§ Aim of the task
A word-for-word copy of the listing is what's needed; leave out every image.

=-=-=

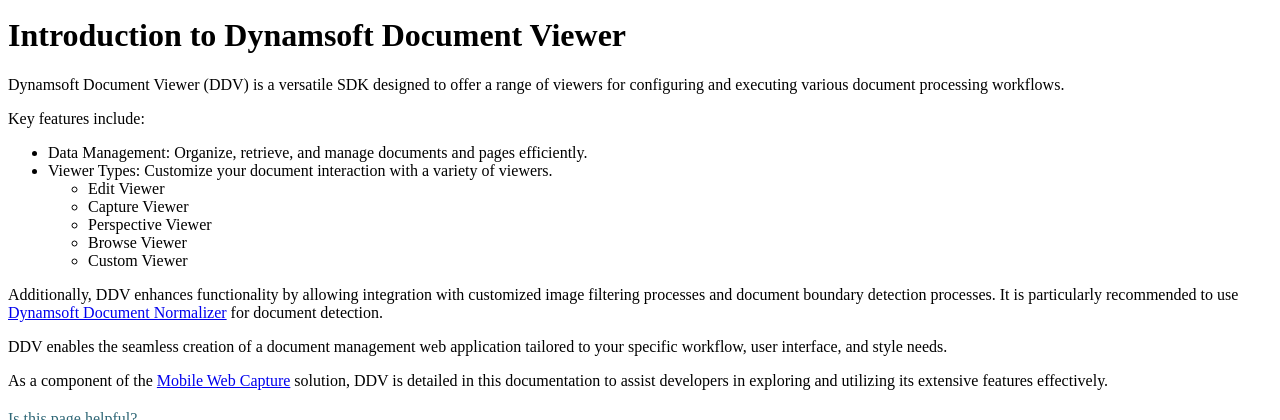
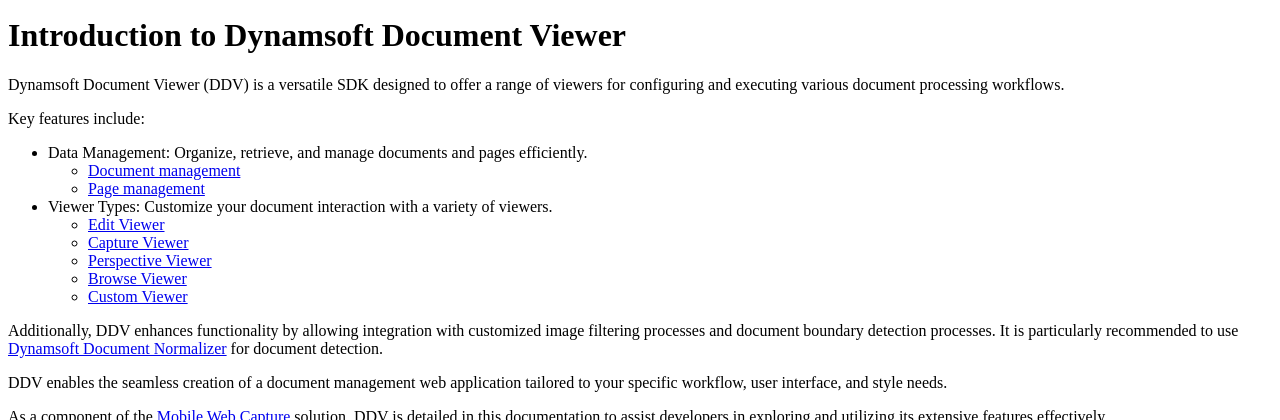
Before and after one commit to dynamsoft-docs/document-viewer-docs, a Jekyll site: the page built from introduction/index.md, in a window 1280 px wide and 900 px high, scrolled down 422 px, cut to the strip 98-518 px from the top of the window. Built offline with Jekyll 4.4.1, drawn with Linux system fonts in a browser that asks for light colours.

```diff
--- a/introduction/index.md
+++ b/introduction/index.md
@@ -17,12 +17,14 @@ Dynamsoft Document Viewer (DDV) is a versatile SDK designed to offer a range of
 Key features include:
 
 - Data Management: Organize, retrieve, and manage documents and pages efficiently.
+    - [Document management]({{ site.features }}datamanagement/docmanagement.html)
+    - [Page management]({{ site.features }}datamanagement/pagemanagement.html)
 - Viewer Types: Customize your document interaction with a variety of viewers.
-    - Edit Viewer
-    - Capture Viewer
-    - Perspective Viewer
-    - Browse Viewer
-    - Custom Viewer
+    - [Edit Viewer]({{ site.features}}viewers/editviewer.html)
+    - [Capture Viewer]({{ site.features }}viewers/captureviewer.html)
+    - [Perspective Viewer]({{ site.features }}viewers/perspectiveviewer.html)
+    - [Browse Viewer]({{ site.features }}viewers/others.html#browse-viewer)
+    - [Custom Viewer]({{ site.features }}viewers/others.html#custom-viewer)
 
 Additionally, DDV enhances functionality by allowing integration with customized image filtering processes and document boundary detection processes. It is particularly recommended to use [Dynamsoft Document Normalizer](https://www.dynamsoft.com/document-normalizer/docs/web/programming/javascript/) for document detection.
 
```
Also changed, not shown: _includes/sidelist-features.html (+3 -4 lines), features/index.md (+6 -6 lines).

=-=-=

§ Exercise solution
Before and after one commit to dynamsoft-docs/document-viewer-docs, a Jekyll site: the page built from introduction/index.md, in a window 1280 px wide and 900 px high, scrolled down 422 px, cut to the strip 98-518 px from the top of the window. Built offline with Jekyll 4.4.1, drawn with Linux system fonts in a browser that asks for light colours.

```diff
--- a/introduction/index.md
+++ b/introduction/index.md
@@ -17,12 +17,14 @@ Dynamsoft Document Viewer (DDV) is a versatile SDK designed to offer a range of
 Key features include:
 
 - Data Management: Organize, retrieve, and manage documents and pages efficiently.
+    - [Document management]({{ site.features }}datamanagement/docmanagement.html)
+    - [Page management]({{ site.features }}datamanagement/pagemanagement.html)
 - Viewer Types: Customize your document interaction with a variety of viewers.
-    - Edit Viewer
-    - Capture Viewer
-    - Perspective Viewer
-    - Browse Viewer
-    - Custom Viewer
+    - [Edit Viewer]({{ site.features}}viewers/editviewer.html)
+    - [Capture Viewer]({{ site.features }}viewers/captureviewer.html)
+    - [Perspective Viewer]({{ site.features }}viewers/perspectiveviewer.html)
+    - [Browse Viewer]({{ site.features }}viewers/others.html#browse-viewer)
+    - [Custom Viewer]({{ site.features }}viewers/others.html#custom-viewer)
 
 Additionally, DDV enhances functionality by allowing integration with customized image filtering processes and document boundary detection processes. It is particularly recommended to use [Dynamsoft Document Normalizer](https://www.dynamsoft.com/document-normalizer/docs/web/programming/javascript/) for document detection.
 
```
Also changed, not shown: _includes/sidelist-features.html (+3 -4 lines), features/index.md (+6 -6 lines).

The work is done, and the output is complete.